[Data supplied Boundary: Start]

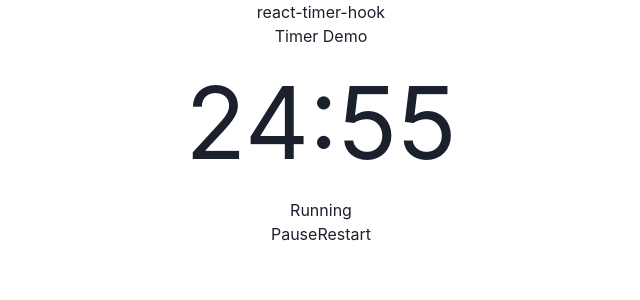
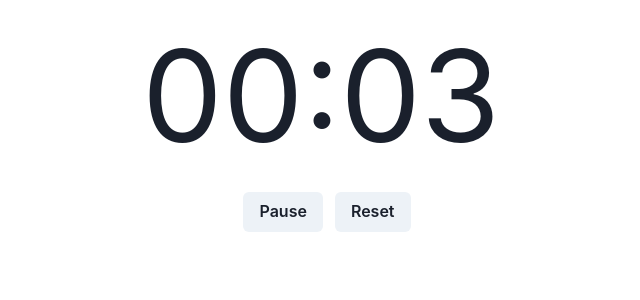
Before and after one commit to sehaku/pomodoro_nextjs, a Next.js app: page /components/Timer in a window 1280 px wide. Shown: the top 300 px of the page, without its empty margins (319-959 px from the left). Built offline with nearby package versions, Linux system fonts and the light colour scheme.

Commit message:
[Clean] Use Countdowntimer.

```diff
--- a/pages/components/Timer.tsx
+++ b/pages/components/Timer.tsx
@@ -1,12 +1,66 @@
-import { useRecoilValue } from "recoil";
-import { timerState } from "../../states/timerState";
-import TimerUI from "./TimerUI";
+import { useRecoilState, useRecoilValue } from "recoil";
+import CountdownTimer from "./CountdownTimer";
+import {
+  breakState,
+  longBreakState,
+  timerState,
+  curTypeTime,
+} from "../../states/timerState";
+import { isPomodoroState } from "../../states/pomodoro";
+import { pomodoroCount } from "../../states/count";
+import { useState } from "react";
+const Timer = () => {
+  const minDuration = useRecoilValue(timerState);
+  const minBreak = useRecoilValue(breakState);
+  const longMinBreak = useRecoilValue(longBreakState);
+  const [time, setTime] = useRecoilState(curTypeTime);
+  const [count, setCount] = useRecoilState(pomodoroCount);
+  const [isPlay, setIsPlay] = useState(true);
+  const [isPomodoro, setIsPomodoro] = useRecoilState(isPomodoroState);
 
-const Timer = () => {
-  const time = new Date();
-  const minDuration = useRecoilValue(timerState);
-  time.setSeconds(time.getSeconds() + minDuration * 60);
-  return <TimerUI expiryTimestamp={time} />;
+
+  const toggleIsPomodoro = (): boolean => {
+    const newIsPomodoro = !isPomodoro;
+    setIsPomodoro(newIsPomodoro);
+    return newIsPomodoro;
+  };
+
+  /**
+  * If isPomodoro equals true, The timer count up the number of repeats.
+  * @param {boolean} isPomodoro
+  * @returns {number} New number of repeats of the timer
+  */
+  const handleCountUp = (isPomodoro: boolean): number => {
+    const newCnt = isPomodoro ? count + 1 : count;
+    setCount(newCnt);
+    return newCnt;
+  };
+  const handleSetTime = (isPomodoro: boolean, count: number): void => {
+    const time = isPomodoro
+      ? minDuration
+      : count % 4 == 0
+      ? longMinBreak
+      : minBreak;
+    setTime(time);
+  };
+  const handleEnd = (): void => {
+    const newIsPomodoro = toggleIsPomodoro();
+    const newCount = handleCountUp(newIsPomodoro);
+    const setTime = handleSetTime(newIsPomodoro, newCount);
+    console.log("handleend");
+  };
+  const handleSetIsPlay = (v: boolean): void => {
+    setIsPlay(v);
+  };
+  return (
+    <CountdownTimer
+      duration={time * 1000} // Convert millisecond to second (time: millisecond)
+      handleEnd={handleEnd}
+      handleSetIsPlay={handleSetIsPlay}
+      isPlay={isPlay}
+      isPomodoro={isPomodoro}
+    />
+  );
 };
 
 export default Timer;
```
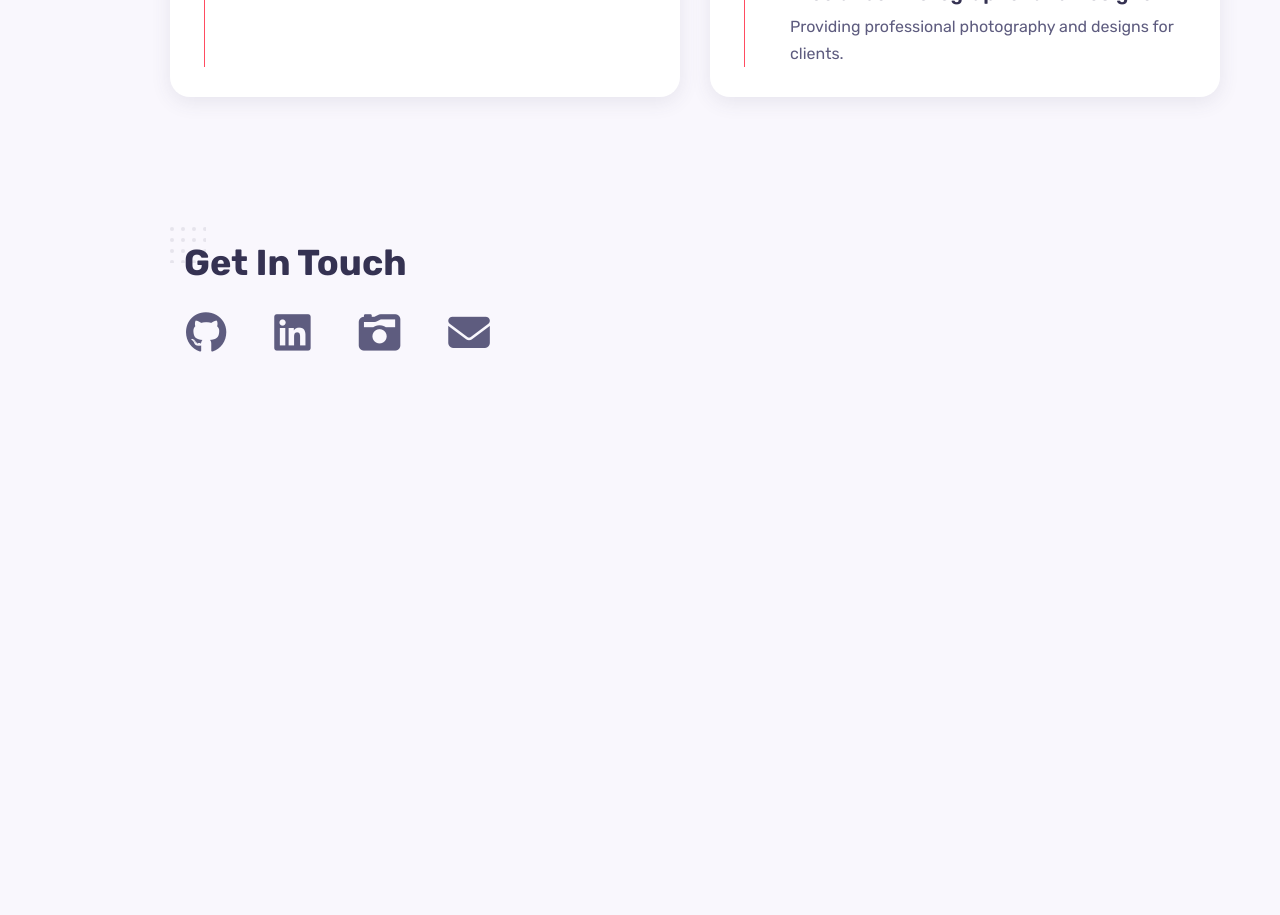
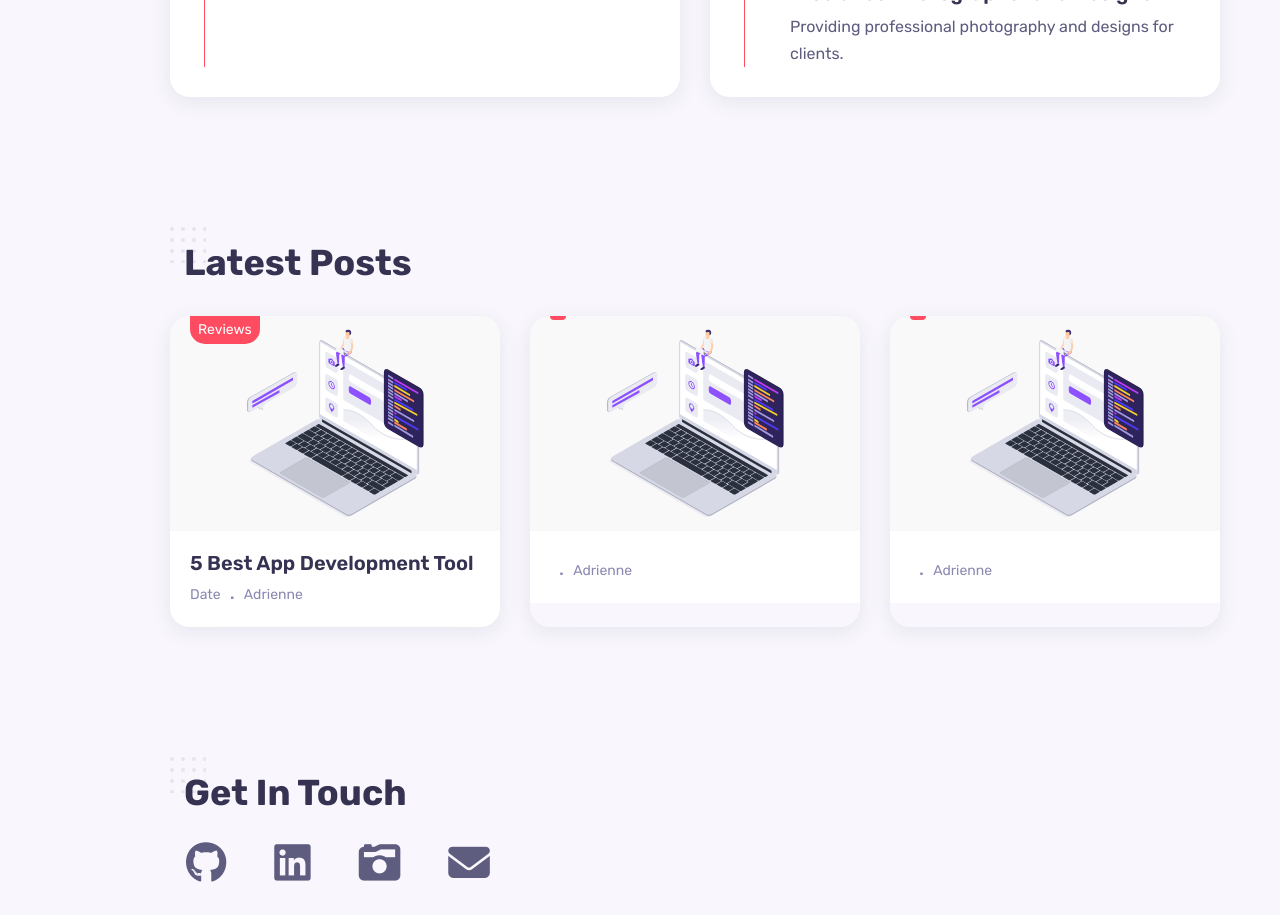
Before and after one commit to adrienneyl/adrienneyl.github.io, a React (Create React App) app: page / in a window 1280 px wide. Shown: the part 1860-2775 px from the top of the page. Before the commit the page ends 2312 px from the top, so only its background shows below. Built offline with nearby package versions, Linux system fonts and the light colour scheme.

Commit message:
Blog update

```diff
--- a/package.json
+++ b/package.json
@@ -9,6 +9,7 @@
     "@testing-library/user-event": "^13.5.0",
     "react": "^18.2.0",
     "react-dom": "^18.2.0",
+    "react-router-dom": "^6.4.2",
     "react-scripts": "5.0.1",
     "web-vitals": "^2.1.4"
   },
--- a/src/App.js
+++ b/src/App.js
@@ -18,6 +18,7 @@
         <About />
         <Resume />
         {/* <Portfolio /> */}
+        <Blog />
         <Contact />
       </main>
     </>
--- a/src/components/blog/Blog.jsx
+++ b/src/components/blog/Blog.jsx
@@ -7,8 +7,57 @@
 
 const Blog = () => {
     return (
-        <section className="blog conatiner section" id="blog">
+        <section className="blog container section" id="blog">
             <h2 className="section__title">Latest Posts</h2>
+
+            <div className="blog__container grid">
+                <div className="blog__card">
+                    <div className="blog__thumb">
+                        <a href="#"><span className="blog__category">Reviews</span></a>
+                        <a href="#"><img src={Image1} alt="" className="blog__img" /></a>
+                    </div>
+                    <div className="blog__details">
+                        <h3 className="blog__title">5 Best App Development Tool</h3>
+                        <div className="blog__meta">
+                            <span>Date</span>
+                            <span className="blog__dot">.</span>
+                            <span>Adrienne</span>
+                        </div>
+                    </div>
+                </div>
+
+                <div className="blog__card">
+                    <div className="blog__thumb">
+                        <a href="#"><span className="blog__category"></span></a>
+                        <a href="#"><img src={Image1} alt="" className="blog__img" /></a>
+                    </div>
+                    <div className="blog__details">
+                        <h3 className="blog__title"></h3>
+                        <div className="blog__meta">
+                            <span></span>
+                            <span className="blog__dot">.</span>
+                            <span>Adrienne</span>
+                        </div>
+                    </div>
+                </div>
+
+                <div className="blog__card">
+                    <div className="blog__thumb">
+                        <a href="#"><span className="blog__category"></span></a>
+                        <a href="#"><img src={Image1} alt="" className="blog__img" /></a>
+                    </div>
+                    <div className="blog__details">
+                        <h3 className="blog__title"></h3>
+                        <div className="blog__meta">
+                            <span></span>
+                            <span className="blog__dot">.</span>
+                            <span>Adrienne</span>
+                        </div>
+                    </div>
+                </div>
+
+            </div>
+
         </section>
     )
 }
--- a/src/components/blog/blog.css
+++ b/src/components/blog/blog.css
@@ -0,0 +1,60 @@
+.blog__container {
+    grid-template-columns: repeat(3, 1fr);
+    column-gap: 1.875rem;
+}
+
+.blog__card {
+    box-shadow: var(--shadow);
+    border-radius: var(--border-radius);
+    overflow: hidden;
+}
+
+.blog__thumb {
+    position: relative;
+    overflow: hidden;
+}
+
+.blog__img {
+    transform: scale(1);
+    transition: .3s;
+}
+
+.blog__thumb:hover .blog__img {
+    transform: scale(1.1);
+}
+
+.blog__category {
+    color: #fff;
+    background-color: var(--first-color);
+    border-bottom-left-radius: 0.9375rem;
+    border-bottom-right-radius: 0.9375rem;
+    position: absolute;
+    top: 0;
+    left: 1.25rem;
+    font-size: var(--small-font-size);
+    display: inline-block;
+    padding: 0.125rem 0.5rem;
+    transition: 0.3s;
+    z-index: 1;
+}
+
+.blog__details {
+    background-color: var(--container-color);
+    padding: 1.25rem;
+}
+
+.blog__title {
+    font-size: var(--h3-font-size);
+    margin-bottom: 0.5rem;
+}
+
+.blog__meta {
+    display: flex;
+    column-gap: 0.6rem;
+    font-size: var(--small-font-size);
+    color: #8b88b1;
+}
+
+.blog__dot {
+    font-weight: var(--font-bold);
+}
--- a/src/components/home/Home.jsx
+++ b/src/components/home/Home.jsx
@@ -1,6 +1,6 @@
 import React from 'react';
 import "./home.css";
-import Me from "../../assets/icon.png";
+import Me from "../../assets/updated_icon.png";
 import Shapes from './Shapes';
 
 const Home = () => {
--- a/src/components/sidebar/Sidebar.jsx
+++ b/src/components/sidebar/Sidebar.jsx
@@ -39,11 +39,11 @@
                                     <i className="icon-layers"></i>
                                 </a>
                             </li> */}
-                            {/* <li className="nav__item">
+                            <li className="nav__item">
                                 <a href="#blog" className="nav__link">
                                     <i className="icon-note"></i>
                                 </a>
-                            </li> */}
+                            </li>
                             <li className="nav__item">
                                 <a href="#contact" className="nav__link">
                                     <i className="icon-bubble"></i>
```
Also changed, not shown: 2 other files (tests, documents, lock files or other folders).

[Data supplied Boundary: End]

Try it: Make a copy of each line in the records that has the word "newCnt".

Reply to the exercise:
+    const newCnt = isPomodoro ? count + 1 : count;
+    setCount(newCnt);
+    return newCnt;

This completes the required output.